(Before-and-after change records)
%%

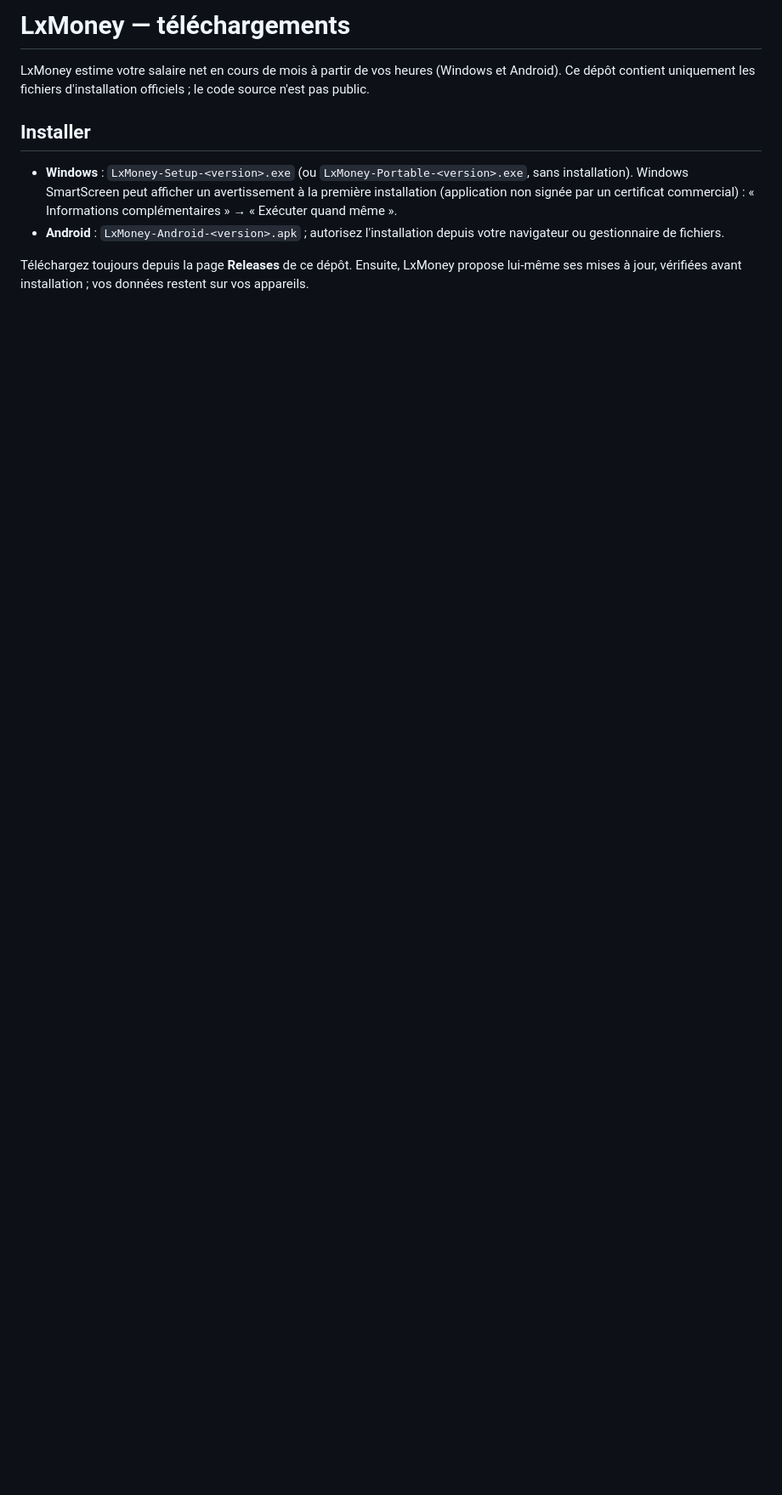
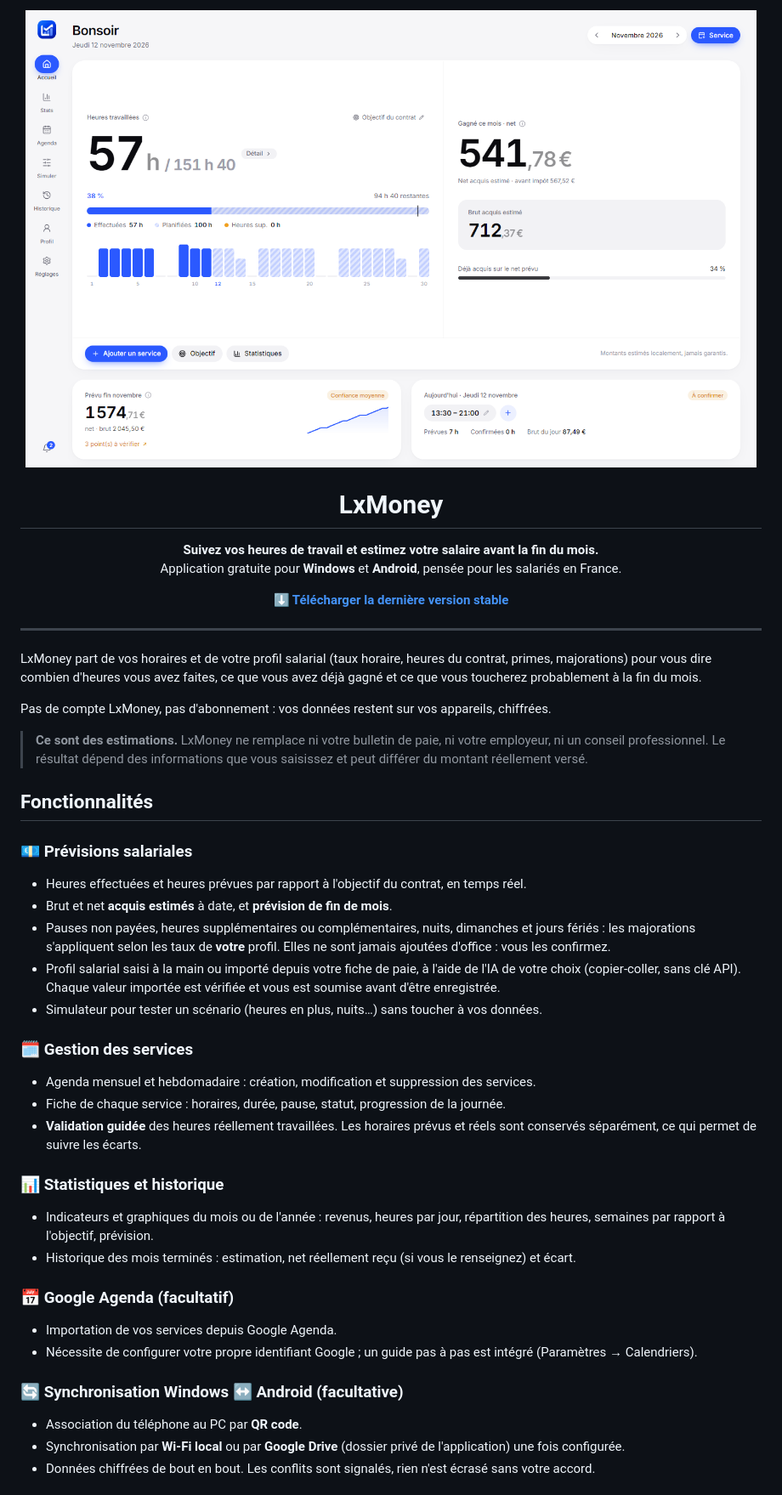
Before and after one commit to LxOmbre/LxMoney-Releases, a Markdown page: README.md, the part around one of its changes. Shown at 85% size. Rendered like a GitHub page; pictures changed too: captures/accueil.png (added); blank space fills up the shorter version.

Commit message:
Page d’accueil : présentation de LxMoney

```diff
--- a/README.md
+++ b/README.md
@@ -1,14 +1,61 @@
-# LxMoney — téléchargements
+<p align="center">
+  <img src="captures/accueil.png" alt="Tableau de bord de LxMoney sous Windows (données fictives)" width="860">
+</p>
 
-LxMoney estime votre salaire net en cours de mois à partir de vos heures (Windows et Android).
-Ce dépôt contient uniquement les fichiers d'installation officiels ; le code source n'est pas public.
+<h1 align="center">LxMoney</h1>
 
-## Installer
+<p align="center">
+  <b>Suivez vos heures de travail et estimez votre salaire avant la fin du mois.</b><br>
+  Application gratuite pour <b>Windows</b> et <b>Android</b>, pensée pour les salariés en France.
+</p>
 
-- **Windows** : `LxMoney-Setup-<version>.exe` (ou `LxMoney-Portable-<version>.exe`, sans installation).
-  Windows SmartScreen peut afficher un avertissement à la première installation (application non signée par un
-  certificat commercial) : « Informations complémentaires » → « Exécuter quand même ».
-- **Android** : `LxMoney-Android-<version>.apk` ; autorisez l'installation depuis votre navigateur ou gestionnaire de fichiers.
+<p align="center">
+  <a href="https://github.com/LxOmbre/LxMoney-Releases/releases/latest"><b>⬇ Télécharger la dernière version stable</b></a>
+</p>
 
-Téléchargez toujours depuis la page **Releases** de ce dépôt. Ensuite, LxMoney propose lui-même ses mises à jour,
-vérifiées avant installation ; vos données restent sur vos appareils.
+---
+
+LxMoney part de vos horaires et de votre profil salarial (taux horaire, heures du contrat, primes,
+majorations) pour vous dire combien d'heures vous avez faites, ce que vous avez déjà gagné et ce que
+vous toucherez probablement à la fin du mois.
+
+Pas de compte LxMoney, pas d'abonnement : vos données restent sur vos appareils, chiffrées.
+
+> **Ce sont des estimations.** LxMoney ne remplace ni votre bulletin de paie, ni votre employeur, ni un
+> conseil professionnel. Le résultat dépend des informations que vous saisissez et peut différer du
+> montant réellement versé.
+
+## Fonctionnalités
+
+### 💶 Prévisions salariales
+- Heures effectuées et heures prévues par rapport à l'objectif du contrat, en temps réel.
+- Brut et net **acquis estimés** à date, et **prévision de fin de mois**.
+- Pauses non payées, heures supplémentaires ou complémentaires, nuits, dimanches et jours fériés :
+  les majorations s'appliquent selon les taux de **votre** profil. Elles ne sont jamais ajoutées
+  d'office : vous les confirmez.
+- Profil salarial saisi à la main ou importé depuis votre fiche de paie, à l'aide de l'IA de votre
+  choix (copier-coller, sans clé API). Chaque valeur importée est vérifiée et vous est soumise avant
+  d'être enregistrée.
+- Simulateur pour tester un scénario (heures en plus, nuits…) sans toucher à vos données.
+
+### 🗓️ Gestion des services
+- Agenda mensuel et hebdomadaire : création, modification et suppression des services.
+- Fiche de chaque service : horaires, durée, pause, statut, progression de la journée.
+- **Validation guidée** des heures réellement travaillées. Les horaires prévus et réels sont conservés
+  séparément, ce qui permet de suivre les écarts.
+
+### 📊 Statistiques et historique
+- Indicateurs et graphiques du mois ou de l'année : revenus, heures par jour, répartition des heures,
+  semaines par rapport à l'objectif, prévision.
+- Historique des mois terminés : estimation, net réellement reçu (si vous le renseignez) et écart.
+
+### 📅 Google Agenda (facultatif)
+- Importation de vos services depuis Google Agenda.
+- Nécessite de configurer votre propre identifiant Google ; un guide pas à pas est intégré
+  (Paramètres → Calendriers).
+
+### 🔄 Synchronisation Windows ↔ Android (facultative)
+- Association du téléphone au PC par **QR code**.
+- Synchronisation par **Wi-Fi local** ou par **Google Drive** (dossier privé de l'application) une fois configurée.
+- Données chiffrées de bout en bout. Les conflits sont signalés, rien n'est écrasé sans votre accord.
+
```
Also changed, not shown: other parts of README.md (+64 -3 lines), captures/agenda.png (added), captures/mobile-accueil.png (added), captures/mobile-agenda.png (added).
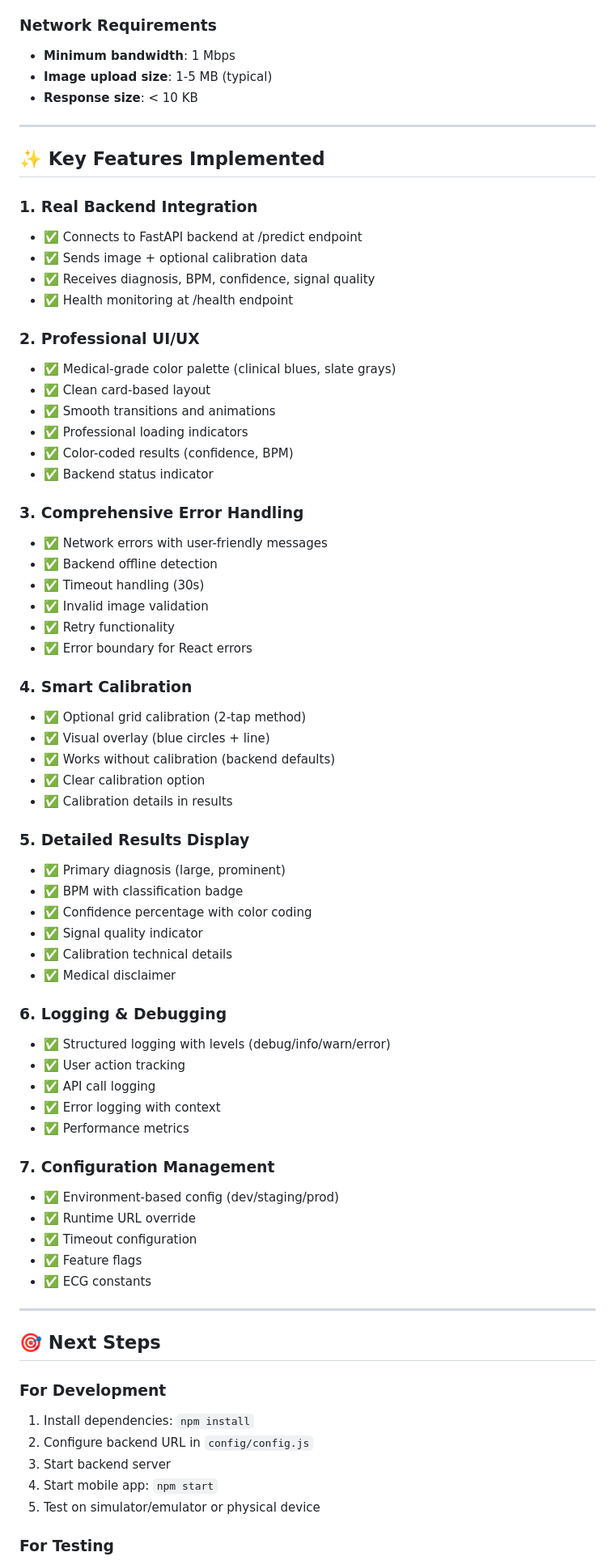
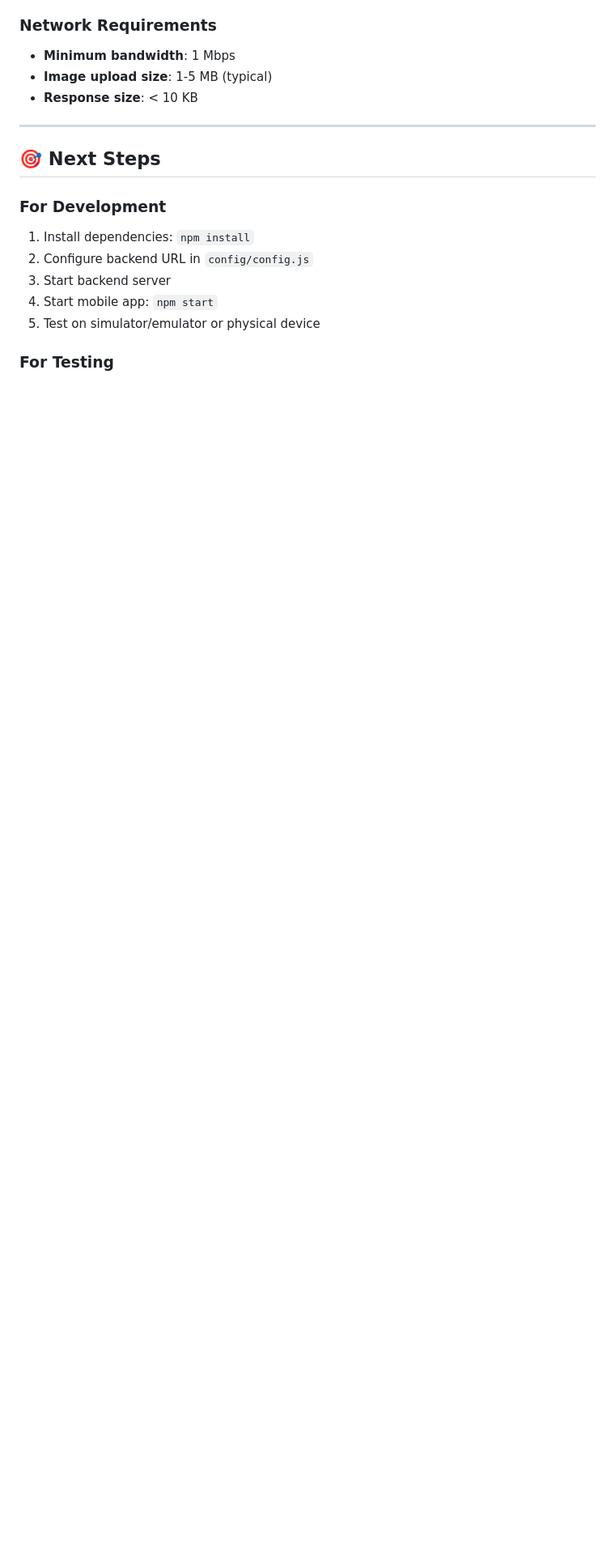
Before and after one commit to JZembower/ECG-Image-Diagnostic-App, a Markdown page: mobile-app/SETUP_GUIDE.md, the part around the change printed below. Shown: that part at 81% size. GitHub-like rendering; blank space fills up the shorter version.

Commit message:
Clean up SETUP_GUIDE.md by removing sections that aren't needed

```diff
--- a/mobile-app/SETUP_GUIDE.md
+++ b/mobile-app/SETUP_GUIDE.md
@@ -456,61 +426,6 @@ npm install --save-dev @types/react @types/react-native
 - **Minimum bandwidth**: 1 Mbps
 - **Image upload size**: 1-5 MB (typical)
 - **Response size**: < 10 KB
-
----
-
-## ✨ Key Features Implemented
-
-### 1. Real Backend Integration
-- ✅ Connects to FastAPI backend at /predict endpoint
-- ✅ Sends image + optional calibration data
-- ✅ Receives diagnosis, BPM, confidence, signal quality
-- ✅ Health monitoring at /health endpoint
-
-### 2. Professional UI/UX
-- ✅ Medical-grade color palette (clinical blues, slate grays)
-- ✅ Clean card-based layout
-- ✅ Smooth transitions and animations
-- ✅ Professional loading indicators
-- ✅ Color-coded results (confidence, BPM)
-- ✅ Backend status indicator
-
-### 3. Comprehensive Error Handling
-- ✅ Network errors with user-friendly messages
-- ✅ Backend offline detection
-- ✅ Timeout handling (30s)
-- ✅ Invalid image validation
-- ✅ Retry functionality
-- ✅ Error boundary for React errors
-
-### 4. Smart Calibration
-- ✅ Optional grid calibration (2-tap method)
-- ✅ Visual overlay (blue circles + line)
-- ✅ Works without calibration (backend defaults)
-- ✅ Clear calibration option
-- ✅ Calibration details in results
-
-### 5. Detailed Results Display
-- ✅ Primary diagnosis (large, prominent)
-- ✅ BPM with classification badge
-- ✅ Confidence percentage with color coding
-- ✅ Signal quality indicator
-- ✅ Calibration technical details
-- ✅ Medical disclaimer
-
-### 6. Logging & Debugging
-- ✅ Structured logging with levels (debug/info/warn/error)
-- ✅ User action tracking
-- ✅ API call logging
-- ✅ Error logging with context
-- ✅ Performance metrics
-
-### 7. Configuration Management
-- ✅ Environment-based config (dev/staging/prod)
-- ✅ Runtime URL override
-- ✅ Timeout configuration
-- ✅ Feature flags
-- ✅ ECG constants
 
 ---
 
```
Also changed, not shown: other parts of mobile-app/SETUP_GUIDE.md (+0 -67 lines).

%%

◆ ACTION ITEM: When a line in the entries above contains "installation", count it; please answer with the number only.

◆ YOUR SOLUTION: 5